It is November 2022, and my first
paying clients in my company
was 10 years ago, November 2012.
First paying client that wasn't a friend
or friend of a friend, and that feels like
a pretty significant milestone for me.
I feel pretty proud, especially looking
back at everything I've built and
accomplished in the last 10 years.
So I have been thinking for the past
couple months about how I wanted
to celebrate this and acknowledge
it and creating this podcast
episode is one of those ways.
I also love seeing the behind the
scenes of other people's businesses,
so I thought it would be cool to
give my audience a behind the scenes
into mine and what it took to grow
it and how I got to where I am today.
I'm going to be getting into how I
got into this field, how I got my
first clients, how I grew my business,
the process of hiring a team and
then deciding I didn't want one,
and some of the biggest lessons that
I've learned along the way as well.
All right, so without further
ado, let's get into it.
So both my parents are programmers,
which meant that I was exposed to
computers from a pretty young age,
compared to a lot of people my age.
I would say from about the age of
seven, we had computers in our house.
And I learned to code basic
front-end web development, HTML and
CSS, around the age of 13 or 14.
And I built my own website, like not
one on Geocities, one that I coded
from scratch, that was a Buffy the
Vampire Slayer fan site, cause that

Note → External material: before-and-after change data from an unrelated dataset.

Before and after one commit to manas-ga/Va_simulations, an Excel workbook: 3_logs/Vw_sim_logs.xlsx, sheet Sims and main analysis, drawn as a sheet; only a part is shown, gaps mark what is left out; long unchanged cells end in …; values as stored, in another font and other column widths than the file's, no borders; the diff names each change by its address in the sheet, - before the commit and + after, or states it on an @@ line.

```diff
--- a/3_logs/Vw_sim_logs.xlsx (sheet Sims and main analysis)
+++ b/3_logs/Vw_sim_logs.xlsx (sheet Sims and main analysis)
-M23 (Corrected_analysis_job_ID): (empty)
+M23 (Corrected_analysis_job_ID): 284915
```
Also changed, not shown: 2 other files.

was my obsession in my teenage years.
So I had this website,
that was my favorite hobby.
I would go on and add content to it.
And every few months I would

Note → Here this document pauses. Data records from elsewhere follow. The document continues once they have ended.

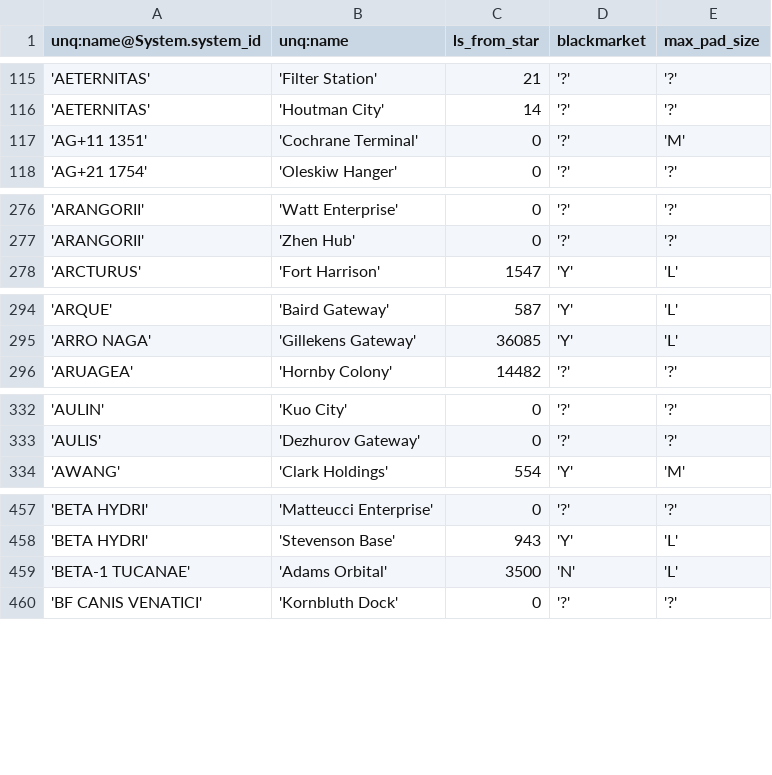
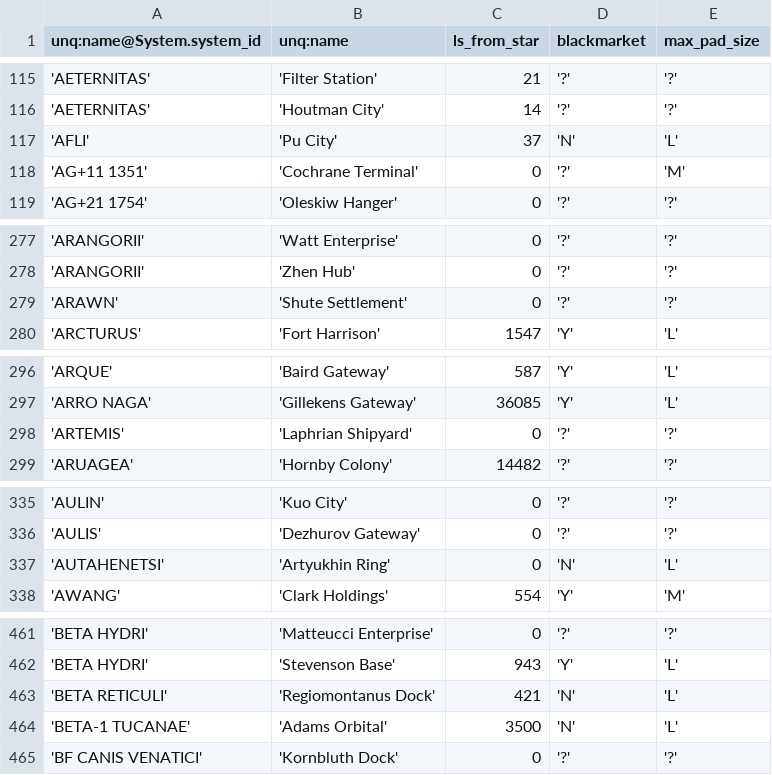
Before and after one commit to eyeonus/Trade-Dangerous, a CSV file: data/Station.csv, drawn as a sheet; only a part is shown, gaps mark what is left out; the diff covers the shown part only; the diff names each change by its address in the sheet, - before the commit and + after, or states it on an @@ line.

```diff
--- a/data/Station.csv
+++ b/data/Station.csv
+row 117: 'AFLI' | 'Pu City' | 37 | 'N' | 'L'
+row 279: 'ARAWN' | 'Shute Settlement' | 0 | '?' | '?'
+row 298: 'ARTEMIS' | 'Laphrian Shipyard' | 0 | '?' | '?'
+row 337: 'AUTAHENETSI' | 'Artyukhin Ring' | 0 | 'N' | 'L'
+row 463: 'BETA RETICULI' | 'Regiomontanus Dock' | 421 | 'N' | 'L'
```
Also changed, not shown: 19 added rows elsewhere in this file.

revamp and redesign the whole site,
which meant recoding everything.
And I got pretty good at the web
development and design part of things.
So fast forward to when I went to

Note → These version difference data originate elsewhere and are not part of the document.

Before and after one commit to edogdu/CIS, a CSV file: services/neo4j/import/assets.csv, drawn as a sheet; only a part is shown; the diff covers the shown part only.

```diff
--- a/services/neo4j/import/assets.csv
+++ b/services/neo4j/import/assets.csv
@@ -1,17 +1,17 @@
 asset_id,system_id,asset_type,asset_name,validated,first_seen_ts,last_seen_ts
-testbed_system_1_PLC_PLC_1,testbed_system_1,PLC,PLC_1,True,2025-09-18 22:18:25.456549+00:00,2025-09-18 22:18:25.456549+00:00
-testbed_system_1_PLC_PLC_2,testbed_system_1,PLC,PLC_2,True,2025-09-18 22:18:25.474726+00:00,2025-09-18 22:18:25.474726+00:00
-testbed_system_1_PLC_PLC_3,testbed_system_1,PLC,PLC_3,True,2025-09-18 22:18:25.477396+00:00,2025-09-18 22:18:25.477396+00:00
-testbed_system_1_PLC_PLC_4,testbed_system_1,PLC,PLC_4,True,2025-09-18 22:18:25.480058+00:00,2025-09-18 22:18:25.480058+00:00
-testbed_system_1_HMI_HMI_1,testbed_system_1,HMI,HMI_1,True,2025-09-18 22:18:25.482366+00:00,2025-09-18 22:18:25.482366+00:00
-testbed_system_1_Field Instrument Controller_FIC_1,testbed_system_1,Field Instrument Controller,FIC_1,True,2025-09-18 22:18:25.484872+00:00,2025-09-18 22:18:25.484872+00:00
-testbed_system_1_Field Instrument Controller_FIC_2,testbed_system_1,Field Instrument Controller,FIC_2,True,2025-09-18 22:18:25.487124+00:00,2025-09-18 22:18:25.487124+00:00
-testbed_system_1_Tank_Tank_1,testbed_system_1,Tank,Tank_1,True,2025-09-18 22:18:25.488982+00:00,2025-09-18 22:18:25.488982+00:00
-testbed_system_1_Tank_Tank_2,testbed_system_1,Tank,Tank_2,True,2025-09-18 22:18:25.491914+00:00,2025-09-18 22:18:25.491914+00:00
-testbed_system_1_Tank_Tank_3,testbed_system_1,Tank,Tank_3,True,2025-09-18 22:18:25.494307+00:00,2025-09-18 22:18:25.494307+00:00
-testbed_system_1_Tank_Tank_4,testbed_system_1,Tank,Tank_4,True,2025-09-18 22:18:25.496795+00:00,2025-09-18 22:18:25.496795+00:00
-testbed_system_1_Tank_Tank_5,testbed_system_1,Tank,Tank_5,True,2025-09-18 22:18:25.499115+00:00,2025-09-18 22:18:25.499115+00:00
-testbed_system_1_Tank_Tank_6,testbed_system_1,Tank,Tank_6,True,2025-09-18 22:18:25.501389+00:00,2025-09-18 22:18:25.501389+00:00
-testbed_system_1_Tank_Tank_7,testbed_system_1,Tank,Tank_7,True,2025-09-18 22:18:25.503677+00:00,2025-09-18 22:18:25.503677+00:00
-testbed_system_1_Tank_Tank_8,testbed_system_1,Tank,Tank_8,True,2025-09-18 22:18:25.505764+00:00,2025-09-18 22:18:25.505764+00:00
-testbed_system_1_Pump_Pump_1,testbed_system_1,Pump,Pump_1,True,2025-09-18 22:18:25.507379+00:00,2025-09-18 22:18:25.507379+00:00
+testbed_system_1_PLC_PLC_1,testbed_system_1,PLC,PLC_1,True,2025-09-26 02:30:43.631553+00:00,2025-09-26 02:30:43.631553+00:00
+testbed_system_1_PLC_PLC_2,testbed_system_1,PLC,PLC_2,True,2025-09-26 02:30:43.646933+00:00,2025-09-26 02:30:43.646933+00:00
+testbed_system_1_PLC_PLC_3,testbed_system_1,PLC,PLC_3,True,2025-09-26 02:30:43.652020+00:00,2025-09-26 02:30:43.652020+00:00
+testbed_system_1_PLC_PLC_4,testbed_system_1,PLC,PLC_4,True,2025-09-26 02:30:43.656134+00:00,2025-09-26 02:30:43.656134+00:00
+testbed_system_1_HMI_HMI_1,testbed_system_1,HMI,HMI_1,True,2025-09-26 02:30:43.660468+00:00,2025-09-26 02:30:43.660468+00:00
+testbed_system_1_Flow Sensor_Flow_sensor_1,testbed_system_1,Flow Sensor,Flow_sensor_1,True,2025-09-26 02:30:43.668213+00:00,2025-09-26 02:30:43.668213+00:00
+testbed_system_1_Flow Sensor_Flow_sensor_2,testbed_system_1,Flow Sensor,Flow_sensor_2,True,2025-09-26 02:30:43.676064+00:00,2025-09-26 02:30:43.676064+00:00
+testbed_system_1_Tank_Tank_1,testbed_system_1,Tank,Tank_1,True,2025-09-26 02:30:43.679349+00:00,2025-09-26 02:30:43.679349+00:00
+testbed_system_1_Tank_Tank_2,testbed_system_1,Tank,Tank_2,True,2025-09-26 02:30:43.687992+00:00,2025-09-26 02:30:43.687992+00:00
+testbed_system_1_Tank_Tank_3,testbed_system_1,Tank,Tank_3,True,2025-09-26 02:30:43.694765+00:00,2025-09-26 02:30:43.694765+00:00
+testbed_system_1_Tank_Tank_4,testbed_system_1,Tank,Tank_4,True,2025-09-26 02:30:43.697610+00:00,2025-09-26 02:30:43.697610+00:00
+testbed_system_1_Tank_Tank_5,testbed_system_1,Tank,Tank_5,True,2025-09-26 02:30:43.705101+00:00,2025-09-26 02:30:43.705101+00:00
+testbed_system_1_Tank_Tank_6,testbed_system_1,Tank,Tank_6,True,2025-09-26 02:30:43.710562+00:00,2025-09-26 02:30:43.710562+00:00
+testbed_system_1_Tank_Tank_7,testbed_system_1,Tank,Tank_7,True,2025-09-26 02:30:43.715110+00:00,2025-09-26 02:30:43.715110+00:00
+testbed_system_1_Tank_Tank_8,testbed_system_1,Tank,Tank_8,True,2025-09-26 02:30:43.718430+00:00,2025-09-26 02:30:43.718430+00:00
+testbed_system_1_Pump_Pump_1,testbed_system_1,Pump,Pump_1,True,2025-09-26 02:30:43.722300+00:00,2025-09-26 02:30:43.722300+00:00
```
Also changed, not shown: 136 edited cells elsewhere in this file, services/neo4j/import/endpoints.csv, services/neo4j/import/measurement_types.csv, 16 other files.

university, I never even considered
studying computer science.
And I have definitely kicked myself
for that decision a few times, but I
really feel a big part of that decision
was just lack of representation.
I literally didn't even
think of it as an option.
When I thought of a computer
programmer, I thought of, you know,
nerdy men and not someone like the
person that I felt I wanted to be.
So I studied psychology and, when
I was in university, I became
friends with another woman who I'm
still very good friends with today.
And she was studying business
and she invited me to join the
entrepreneurship club at school,
and that got me totally hooked.
I started taking business classes
with my electives in my psych degree.
And I got a certificate
in public relations.
That friend and I also started
our first business together,
which was a partnership.
And we promoted local music and planned
local music events for our city.
We had a blog and a website that
went with it and we interviewed
a lot of local bands as well.
A lot of the local bands started
asking me how we built our website.
And I just said, yeah, I just
built it because it was just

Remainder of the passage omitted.